WHAT TO WORK ON >>
Repeat the data in full. Every line must match.
(MATERIAL FOR THIS EXERCISE Opens)
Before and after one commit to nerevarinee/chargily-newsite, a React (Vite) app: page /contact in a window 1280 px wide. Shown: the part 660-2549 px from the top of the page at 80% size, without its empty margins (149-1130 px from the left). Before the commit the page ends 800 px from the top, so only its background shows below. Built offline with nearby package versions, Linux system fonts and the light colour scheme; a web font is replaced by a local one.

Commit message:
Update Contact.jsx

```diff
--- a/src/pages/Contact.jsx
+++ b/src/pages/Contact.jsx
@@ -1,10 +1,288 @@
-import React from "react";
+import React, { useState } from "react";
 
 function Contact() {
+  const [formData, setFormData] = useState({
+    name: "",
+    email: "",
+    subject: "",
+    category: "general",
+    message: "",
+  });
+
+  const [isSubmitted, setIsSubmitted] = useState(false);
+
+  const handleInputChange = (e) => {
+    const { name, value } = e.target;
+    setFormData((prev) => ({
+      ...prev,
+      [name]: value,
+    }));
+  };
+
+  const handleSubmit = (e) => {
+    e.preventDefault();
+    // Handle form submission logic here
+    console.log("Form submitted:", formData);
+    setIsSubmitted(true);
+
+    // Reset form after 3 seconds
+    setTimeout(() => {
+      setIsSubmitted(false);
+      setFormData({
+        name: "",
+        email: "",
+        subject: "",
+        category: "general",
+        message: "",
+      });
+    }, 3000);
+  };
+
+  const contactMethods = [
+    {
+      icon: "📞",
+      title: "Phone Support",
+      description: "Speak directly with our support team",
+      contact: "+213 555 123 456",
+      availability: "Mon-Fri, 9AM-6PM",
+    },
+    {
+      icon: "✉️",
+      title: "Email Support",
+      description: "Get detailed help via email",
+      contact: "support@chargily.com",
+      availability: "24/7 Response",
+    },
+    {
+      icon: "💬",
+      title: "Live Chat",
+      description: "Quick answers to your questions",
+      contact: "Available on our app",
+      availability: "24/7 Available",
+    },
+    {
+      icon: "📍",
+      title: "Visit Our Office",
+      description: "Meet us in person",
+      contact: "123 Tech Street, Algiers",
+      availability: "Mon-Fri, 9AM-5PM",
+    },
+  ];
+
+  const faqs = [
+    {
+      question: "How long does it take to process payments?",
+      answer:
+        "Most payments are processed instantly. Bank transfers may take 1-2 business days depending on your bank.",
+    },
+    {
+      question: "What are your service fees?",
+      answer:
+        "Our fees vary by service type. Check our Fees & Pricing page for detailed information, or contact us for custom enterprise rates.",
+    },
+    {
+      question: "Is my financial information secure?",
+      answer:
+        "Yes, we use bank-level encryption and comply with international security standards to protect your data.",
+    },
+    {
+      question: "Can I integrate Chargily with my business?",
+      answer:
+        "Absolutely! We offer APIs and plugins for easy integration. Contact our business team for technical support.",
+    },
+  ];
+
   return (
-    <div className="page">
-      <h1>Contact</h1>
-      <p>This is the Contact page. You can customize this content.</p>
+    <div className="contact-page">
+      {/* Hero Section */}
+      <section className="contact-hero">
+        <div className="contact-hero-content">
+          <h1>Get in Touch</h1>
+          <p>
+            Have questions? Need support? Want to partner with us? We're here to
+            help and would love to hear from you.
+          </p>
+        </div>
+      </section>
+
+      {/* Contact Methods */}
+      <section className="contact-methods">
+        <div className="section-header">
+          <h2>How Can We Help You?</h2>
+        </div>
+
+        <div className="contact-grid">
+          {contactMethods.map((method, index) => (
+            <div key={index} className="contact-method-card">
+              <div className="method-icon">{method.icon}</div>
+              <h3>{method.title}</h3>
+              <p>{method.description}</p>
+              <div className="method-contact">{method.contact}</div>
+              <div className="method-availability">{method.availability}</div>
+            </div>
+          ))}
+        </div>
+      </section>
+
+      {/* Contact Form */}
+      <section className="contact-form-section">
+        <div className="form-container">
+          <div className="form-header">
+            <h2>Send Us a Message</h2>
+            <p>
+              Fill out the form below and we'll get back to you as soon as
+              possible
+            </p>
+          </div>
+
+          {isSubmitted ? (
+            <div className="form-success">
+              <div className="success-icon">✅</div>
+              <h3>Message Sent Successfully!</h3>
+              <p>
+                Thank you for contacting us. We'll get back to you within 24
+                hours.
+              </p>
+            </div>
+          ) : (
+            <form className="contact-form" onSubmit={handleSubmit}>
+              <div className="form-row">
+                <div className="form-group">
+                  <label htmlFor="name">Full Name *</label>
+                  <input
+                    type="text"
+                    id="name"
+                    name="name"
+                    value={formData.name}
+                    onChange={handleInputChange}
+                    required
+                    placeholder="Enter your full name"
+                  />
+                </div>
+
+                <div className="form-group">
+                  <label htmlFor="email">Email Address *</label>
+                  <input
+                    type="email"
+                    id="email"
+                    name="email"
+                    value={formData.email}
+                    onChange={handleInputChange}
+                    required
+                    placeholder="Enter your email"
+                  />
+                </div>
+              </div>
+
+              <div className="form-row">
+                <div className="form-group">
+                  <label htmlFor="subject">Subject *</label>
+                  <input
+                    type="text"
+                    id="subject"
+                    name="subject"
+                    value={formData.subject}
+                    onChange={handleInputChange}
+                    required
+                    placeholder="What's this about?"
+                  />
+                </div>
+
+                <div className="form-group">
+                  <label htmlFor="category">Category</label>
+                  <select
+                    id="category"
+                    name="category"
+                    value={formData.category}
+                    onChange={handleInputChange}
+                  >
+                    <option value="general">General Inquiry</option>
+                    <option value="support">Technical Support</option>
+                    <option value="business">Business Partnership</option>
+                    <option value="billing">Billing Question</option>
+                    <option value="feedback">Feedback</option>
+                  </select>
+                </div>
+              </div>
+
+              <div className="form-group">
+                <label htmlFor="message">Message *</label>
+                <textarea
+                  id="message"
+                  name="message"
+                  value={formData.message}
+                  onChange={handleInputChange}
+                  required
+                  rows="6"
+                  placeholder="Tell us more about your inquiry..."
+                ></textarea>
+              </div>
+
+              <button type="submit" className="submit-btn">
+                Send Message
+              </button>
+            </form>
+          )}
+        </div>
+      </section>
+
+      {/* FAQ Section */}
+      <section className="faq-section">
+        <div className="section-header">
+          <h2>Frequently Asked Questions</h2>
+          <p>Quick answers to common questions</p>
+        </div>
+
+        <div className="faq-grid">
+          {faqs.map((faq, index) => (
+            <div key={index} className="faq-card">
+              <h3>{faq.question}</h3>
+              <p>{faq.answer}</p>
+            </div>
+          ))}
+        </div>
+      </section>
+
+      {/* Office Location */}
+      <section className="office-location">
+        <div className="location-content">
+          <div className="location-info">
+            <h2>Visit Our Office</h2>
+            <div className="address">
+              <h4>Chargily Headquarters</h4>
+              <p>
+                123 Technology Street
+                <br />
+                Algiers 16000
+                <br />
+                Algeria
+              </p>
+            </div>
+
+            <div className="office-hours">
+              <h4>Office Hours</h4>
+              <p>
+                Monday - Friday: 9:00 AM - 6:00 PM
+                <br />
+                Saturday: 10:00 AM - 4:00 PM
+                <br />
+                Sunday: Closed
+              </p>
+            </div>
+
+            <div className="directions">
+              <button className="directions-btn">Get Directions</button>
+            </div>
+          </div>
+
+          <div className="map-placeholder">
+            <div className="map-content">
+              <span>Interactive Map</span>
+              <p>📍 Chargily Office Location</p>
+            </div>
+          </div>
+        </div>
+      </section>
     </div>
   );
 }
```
(MATERIAL FOR THIS EXERCISE Closes)
OUTPUT FOR THIS EXERCISE >>
Before and after one commit to nerevarinee/chargily-newsite, a React (Vite) app: page /contact in a window 1280 px wide. Shown: the part 660-2549 px from the top of the page at 80% size, without its empty margins (149-1130 px from the left). Before the commit the page ends 800 px from the top, so only its background shows below. Built offline with nearby package versions, Linux system fonts and the light colour scheme; a web font is replaced by a local one.

Commit message:
Update Contact.jsx

```diff
--- a/src/pages/Contact.jsx
+++ b/src/pages/Contact.jsx
@@ -1,10 +1,288 @@
-import React from "react";
+import React, { useState } from "react";
 
 function Contact() {
+  const [formData, setFormData] = useState({
+    name: "",
+    email: "",
+    subject: "",
+    category: "general",
+    message: "",
+  });
+
+  const [isSubmitted, setIsSubmitted] = useState(false);
+
+  const handleInputChange = (e) => {
+    const { name, value } = e.target;
+    setFormData((prev) => ({
+      ...prev,
+      [name]: value,
+    }));
+  };
+
+  const handleSubmit = (e) => {
+    e.preventDefault();
+    // Handle form submission logic here
+    console.log("Form submitted:", formData);
+    setIsSubmitted(true);
+
+    // Reset form after 3 seconds
+    setTimeout(() => {
+      setIsSubmitted(false);
+      setFormData({
+        name: "",
+        email: "",
+        subject: "",
+        category: "general",
+        message: "",
+      });
+    }, 3000);
+  };
+
+  const contactMethods = [
+    {
+      icon: "📞",
+      title: "Phone Support",
+      description: "Speak directly with our support team",
+      contact: "+213 555 123 456",
+      availability: "Mon-Fri, 9AM-6PM",
+    },
+    {
+      icon: "✉️",
+      title: "Email Support",
+      description: "Get detailed help via email",
+      contact: "support@chargily.com",
+      availability: "24/7 Response",
+    },
+    {
+      icon: "💬",
+      title: "Live Chat",
+      description: "Quick answers to your questions",
+      contact: "Available on our app",
+      availability: "24/7 Available",
+    },
+    {
+      icon: "📍",
+      title: "Visit Our Office",
+      description: "Meet us in person",
+      contact: "123 Tech Street, Algiers",
+      availability: "Mon-Fri, 9AM-5PM",
+    },
+  ];
+
+  const faqs = [
+    {
+      question: "How long does it take to process payments?",
+      answer:
+        "Most payments are processed instantly. Bank transfers may take 1-2 business days depending on your bank.",
+    },
+    {
+      question: "What are your service fees?",
+      answer:
+        "Our fees vary by service type. Check our Fees & Pricing page for detailed information, or contact us for custom enterprise rates.",
+    },
+    {
+      question: "Is my financial information secure?",
+      answer:
+        "Yes, we use bank-level encryption and comply with international security standards to protect your data.",
+    },
+    {
+      question: "Can I integrate Chargily with my business?",
+      answer:
+        "Absolutely! We offer APIs and plugins for easy integration. Contact our business team for technical support.",
+    },
+  ];
+
   return (
-    <div className="page">
-      <h1>Contact</h1>
-      <p>This is the Contact page. You can customize this content.</p>
+    <div className="contact-page">
+      {/* Hero Section */}
+      <section className="contact-hero">
+        <div className="contact-hero-content">
+          <h1>Get in Touch</h1>
+          <p>
+            Have questions? Need support? Want to partner with us? We're here to
+            help and would love to hear from you.
+          </p>
+        </div>
+      </section>
+
+      {/* Contact Methods */}
+      <section className="contact-methods">
+        <div className="section-header">
+          <h2>How Can We Help You?</h2>
+        </div>
+
+        <div className="contact-grid">
+          {contactMethods.map((method, index) => (
+            <div key={index} className="contact-method-card">
+              <div className="method-icon">{method.icon}</div>
+              <h3>{method.title}</h3>
+              <p>{method.description}</p>
+              <div className="method-contact">{method.contact}</div>
+              <div className="method-availability">{method.availability}</div>
+            </div>
+          ))}
+        </div>
+      </section>
+
+      {/* Contact Form */}
+      <section className="contact-form-section">
+        <div className="form-container">
+          <div className="form-header">
+            <h2>Send Us a Message</h2>
+            <p>
+              Fill out the form below and we'll get back to you as soon as
+              possible
+            </p>
+          </div>
+
+          {isSubmitted ? (
+            <div className="form-success">
+              <div className="success-icon">✅</div>
+              <h3>Message Sent Successfully!</h3>
+              <p>
+                Thank you for contacting us. We'll get back to you within 24
+                hours.
+              </p>
+            </div>
+          ) : (
+            <form className="contact-form" onSubmit={handleSubmit}>
+              <div className="form-row">
+                <div className="form-group">
+                  <label htmlFor="name">Full Name *</label>
+                  <input
+                    type="text"
+                    id="name"
+                    name="name"
+                    value={formData.name}
+                    onChange={handleInputChange}
+                    required
+                    placeholder="Enter your full name"
+                  />
+                </div>
+
+                <div className="form-group">
+                  <label htmlFor="email">Email Address *</label>
+                  <input
+                    type="email"
+                    id="email"
+                    name="email"
+                    value={formData.email}
+                    onChange={handleInputChange}
+                    required
+                    placeholder="Enter your email"
+                  />
+                </div>
+              </div>
+
+              <div className="form-row">
+                <div className="form-group">
+                  <label htmlFor="subject">Subject *</label>
+                  <input
+                    type="text"
+                    id="subject"
+                    name="subject"
+                    value={formData.subject}
+                    onChange={handleInputChange}
+                    required
+                    placeholder="What's this about?"
+                  />
+                </div>
+
+                <div className="form-group">
+                  <label htmlFor="category">Category</label>
+                  <select
+                    id="category"
+                    name="category"
+                    value={formData.category}
+                    onChange={handleInputChange}
+                  >
+                    <option value="general">General Inquiry</option>
+                    <option value="support">Technical Support</option>
+                    <option value="business">Business Partnership</option>
+                    <option value="billing">Billing Question</option>
+                    <option value="feedback">Feedback</option>
+                  </select>
+                </div>
+              </div>
+
+              <div className="form-group">
+                <label htmlFor="message">Message *</label>
+                <textarea
+                  id="message"
+                  name="message"
+                  value={formData.message}
+                  onChange={handleInputChange}
+                  required
+                  rows="6"
+                  placeholder="Tell us more about your inquiry..."
+                ></textarea>
+              </div>
+
+              <button type="submit" className="submit-btn">
+                Send Message
+              </button>
+            </form>
+          )}
+        </div>
+      </section>
+
+      {/* FAQ Section */}
+      <section className="faq-section">
+        <div className="section-header">
+          <h2>Frequently Asked Questions</h2>
+          <p>Quick answers to common questions</p>
+        </div>
+
+        <div className="faq-grid">
+          {faqs.map((faq, index) => (
+            <div key={index} className="faq-card">
+              <h3>{faq.question}</h3>
+              <p>{faq.answer}</p>
+            </div>
+          ))}
+        </div>
+      </section>
+
+      {/* Office Location */}
+      <section className="office-location">
+        <div className="location-content">
+          <div className="location-info">
+            <h2>Visit Our Office</h2>
+            <div className="address">
+              <h4>Chargily Headquarters</h4>
+              <p>
+                123 Technology Street
+                <br />
+                Algiers 16000
+                <br />
+                Algeria
+              </p>
+            </div>
+
+            <div className="office-hours">
+              <h4>Office Hours</h4>
+              <p>
+                Monday - Friday: 9:00 AM - 6:00 PM
+                <br />
+                Saturday: 10:00 AM - 4:00 PM
+                <br />
+                Sunday: Closed
+              </p>
+            </div>
+
+            <div className="directions">
+              <button className="directions-btn">Get Directions</button>
+            </div>
+          </div>
+
+          <div className="map-placeholder">
+            <div className="map-content">
+              <span>Interactive Map</span>
+              <p>📍 Chargily Office Location</p>
+            </div>
+          </div>
+        </div>
+      </section>
     </div>
   );
 }
```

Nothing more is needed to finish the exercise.